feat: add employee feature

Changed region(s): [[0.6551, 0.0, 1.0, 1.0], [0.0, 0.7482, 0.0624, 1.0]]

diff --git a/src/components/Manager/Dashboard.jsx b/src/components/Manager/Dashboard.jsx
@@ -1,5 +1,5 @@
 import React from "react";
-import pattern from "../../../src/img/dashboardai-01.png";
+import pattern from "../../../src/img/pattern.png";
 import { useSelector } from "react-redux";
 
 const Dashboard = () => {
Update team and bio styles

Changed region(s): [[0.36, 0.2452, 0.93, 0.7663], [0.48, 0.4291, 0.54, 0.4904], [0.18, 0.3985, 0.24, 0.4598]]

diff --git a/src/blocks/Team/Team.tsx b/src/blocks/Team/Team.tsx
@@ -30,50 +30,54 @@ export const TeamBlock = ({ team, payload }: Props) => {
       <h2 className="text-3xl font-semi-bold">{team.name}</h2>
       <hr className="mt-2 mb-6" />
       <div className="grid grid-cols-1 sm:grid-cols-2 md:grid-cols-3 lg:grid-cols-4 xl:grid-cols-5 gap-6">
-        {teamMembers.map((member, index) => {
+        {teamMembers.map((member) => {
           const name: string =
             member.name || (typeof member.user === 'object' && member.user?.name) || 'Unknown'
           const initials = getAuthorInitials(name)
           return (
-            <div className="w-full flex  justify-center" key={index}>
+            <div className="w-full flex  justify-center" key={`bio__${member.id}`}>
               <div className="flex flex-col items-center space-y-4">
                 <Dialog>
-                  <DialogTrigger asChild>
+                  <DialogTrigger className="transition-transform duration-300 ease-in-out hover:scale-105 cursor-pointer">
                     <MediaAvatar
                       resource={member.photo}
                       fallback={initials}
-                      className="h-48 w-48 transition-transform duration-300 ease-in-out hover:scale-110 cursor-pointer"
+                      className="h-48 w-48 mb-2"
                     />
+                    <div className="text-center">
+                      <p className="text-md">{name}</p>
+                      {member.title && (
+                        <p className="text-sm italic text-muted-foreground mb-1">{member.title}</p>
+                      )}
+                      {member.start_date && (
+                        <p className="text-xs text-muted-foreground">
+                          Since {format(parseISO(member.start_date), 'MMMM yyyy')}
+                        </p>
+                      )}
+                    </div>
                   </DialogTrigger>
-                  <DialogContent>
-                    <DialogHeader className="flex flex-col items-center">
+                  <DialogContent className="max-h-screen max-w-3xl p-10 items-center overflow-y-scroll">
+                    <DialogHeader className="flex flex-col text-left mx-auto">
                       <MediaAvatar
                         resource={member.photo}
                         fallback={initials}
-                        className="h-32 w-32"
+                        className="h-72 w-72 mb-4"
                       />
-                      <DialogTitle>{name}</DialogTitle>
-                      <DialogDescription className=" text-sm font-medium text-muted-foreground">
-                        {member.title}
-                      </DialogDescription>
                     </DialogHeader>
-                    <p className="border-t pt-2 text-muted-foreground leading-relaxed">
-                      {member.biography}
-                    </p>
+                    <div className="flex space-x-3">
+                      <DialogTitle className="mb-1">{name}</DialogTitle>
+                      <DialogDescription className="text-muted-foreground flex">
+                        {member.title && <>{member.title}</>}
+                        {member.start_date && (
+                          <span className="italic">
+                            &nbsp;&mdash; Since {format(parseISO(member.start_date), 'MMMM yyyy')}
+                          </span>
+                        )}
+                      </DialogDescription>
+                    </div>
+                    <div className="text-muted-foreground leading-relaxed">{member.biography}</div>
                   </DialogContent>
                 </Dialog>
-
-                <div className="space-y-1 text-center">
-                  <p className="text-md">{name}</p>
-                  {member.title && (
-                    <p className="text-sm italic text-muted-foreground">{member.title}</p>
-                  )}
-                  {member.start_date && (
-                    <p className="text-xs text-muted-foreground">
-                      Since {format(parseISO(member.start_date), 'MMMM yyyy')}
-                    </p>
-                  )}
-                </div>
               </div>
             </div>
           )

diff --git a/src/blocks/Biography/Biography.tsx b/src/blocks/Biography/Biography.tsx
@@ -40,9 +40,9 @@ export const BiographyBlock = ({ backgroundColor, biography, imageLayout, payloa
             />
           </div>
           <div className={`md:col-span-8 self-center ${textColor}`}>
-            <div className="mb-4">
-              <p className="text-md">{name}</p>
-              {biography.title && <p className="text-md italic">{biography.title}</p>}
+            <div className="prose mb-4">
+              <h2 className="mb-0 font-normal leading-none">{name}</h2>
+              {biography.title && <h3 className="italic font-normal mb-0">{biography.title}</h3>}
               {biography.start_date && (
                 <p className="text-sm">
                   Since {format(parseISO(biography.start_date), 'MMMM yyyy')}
========
• [WHAT IS REQUIRED]: Please return all of the entries exactly as they were given.

• [SOLUTION]:
feat: add employee feature

Changed region(s): [[0.6551, 0.0, 1.0, 1.0], [0.0, 0.7482, 0.0624, 1.0]]

diff --git a/src/components/Manager/Dashboard.jsx b/src/components/Manager/Dashboard.jsx
@@ -1,5 +1,5 @@
 import React from "react";
-import pattern from "../../../src/img/dashboardai-01.png";
+import pattern from "../../../src/img/pattern.png";
 import { useSelector } from "react-redux";
 
 const Dashboard = () => {
Update team and bio styles

Changed region(s): [[0.36, 0.2452, 0.93, 0.7663], [0.48, 0.4291, 0.54, 0.4904], [0.18, 0.3985, 0.24, 0.4598]]

diff --git a/src/blocks/Team/Team.tsx b/src/blocks/Team/Team.tsx
@@ -30,50 +30,54 @@ export const TeamBlock = ({ team, payload }: Props) => {
       <h2 className="text-3xl font-semi-bold">{team.name}</h2>
       <hr className="mt-2 mb-6" />
       <div className="grid grid-cols-1 sm:grid-cols-2 md:grid-cols-3 lg:grid-cols-4 xl:grid-cols-5 gap-6">
-        {teamMembers.map((member, index) => {
+        {teamMembers.map((member) => {
           const name: string =
             member.name || (typeof member.user === 'object' && member.user?.name) || 'Unknown'
           const initials = getAuthorInitials(name)
           return (
-            <div className="w-full flex  justify-center" key={index}>
+            <div className="w-full flex  justify-center" key={`bio__${member.id}`}>
               <div className="flex flex-col items-center space-y-4">
                 <Dialog>
-                  <DialogTrigger asChild>
+                  <DialogTrigger className="transition-transform duration-300 ease-in-out hover:scale-105 cursor-pointer">
                     <MediaAvatar
                       resource={member.photo}
                       fallback={initials}
-                      className="h-48 w-48 transition-transform duration-300 ease-in-out hover:scale-110 cursor-pointer"
+                      className="h-48 w-48 mb-2"
                     />
+                    <div className="text-center">
+                      <p className="text-md">{name}</p>
+                      {member.title && (
+                        <p className="text-sm italic text-muted-foreground mb-1">{member.title}</p>
+                      )}
+                      {member.start_date && (
+                        <p className="text-xs text-muted-foreground">
+                          Since {format(parseISO(member.start_date), 'MMMM yyyy')}
+                        </p>
+                      )}
+                    </div>
                   </DialogTrigger>
-                  <DialogContent>
-                    <DialogHeader className="flex flex-col items-center">
+                  <DialogContent className="max-h-screen max-w-3xl p-10 items-center overflow-y-scroll">
+                    <DialogHeader className="flex flex-col text-left mx-auto">
                       <MediaAvatar
                         resource={member.photo}
                         fallback={initials}
-                        className="h-32 w-32"
+                        className="h-72 w-72 mb-4"
                       />
-                      <DialogTitle>{name}</DialogTitle>
-                      <DialogDescription className=" text-sm font-medium text-muted-foreground">
-                        {member.title}
-                      </DialogDescription>
                     </DialogHeader>
-                    <p className="border-t pt-2 text-muted-foreground leading-relaxed">
-                      {member.biography}
-                    </p>
+                    <div className="flex space-x-3">
+                      <DialogTitle className="mb-1">{name}</DialogTitle>
+                      <DialogDescription className="text-muted-foreground flex">
+                        {member.title && <>{member.title}</>}
+                        {member.start_date && (
+                          <span className="italic">
+                            &nbsp;&mdash; Since {format(parseISO(member.start_date), 'MMMM yyyy')}
+                          </span>
+                        )}
+                      </DialogDescription>
+                    </div>
+                    <div className="text-muted-foreground leading-relaxed">{member.biography}</div>
                   </DialogContent>
                 </Dialog>
-
-                <div className="space-y-1 text-center">
-                  <p className="text-md">{name}</p>
-                  {member.title && (
-                    <p className="text-sm italic text-muted-foreground">{member.title}</p>
-                  )}
-                  {member.start_date && (
-                    <p className="text-xs text-muted-foreground">
-                      Since {format(parseISO(member.start_date), 'MMMM yyyy')}
-                    </p>
-                  )}
-                </div>
               </div>
             </div>
           )

diff --git a/src/blocks/Biography/Biography.tsx b/src/blocks/Biography/Biography.tsx
@@ -40,9 +40,9 @@ export const BiographyBlock = ({ backgroundColor, biography, imageLayout, payloa
             />
           </div>
           <div className={`md:col-span-8 self-center ${textColor}`}>
-            <div className="mb-4">
-              <p className="text-md">{name}</p>
-              {biography.title && <p className="text-md italic">{biography.title}</p>}
+            <div className="prose mb-4">
+              <h2 className="mb-0 font-normal leading-none">{name}</h2>
+              {biography.title && <h3 className="italic font-normal mb-0">{biography.title}</h3>}
               {biography.start_date && (
                 <p className="text-sm">
                   Since {format(parseISO(biography.start_date), 'MMMM yyyy')}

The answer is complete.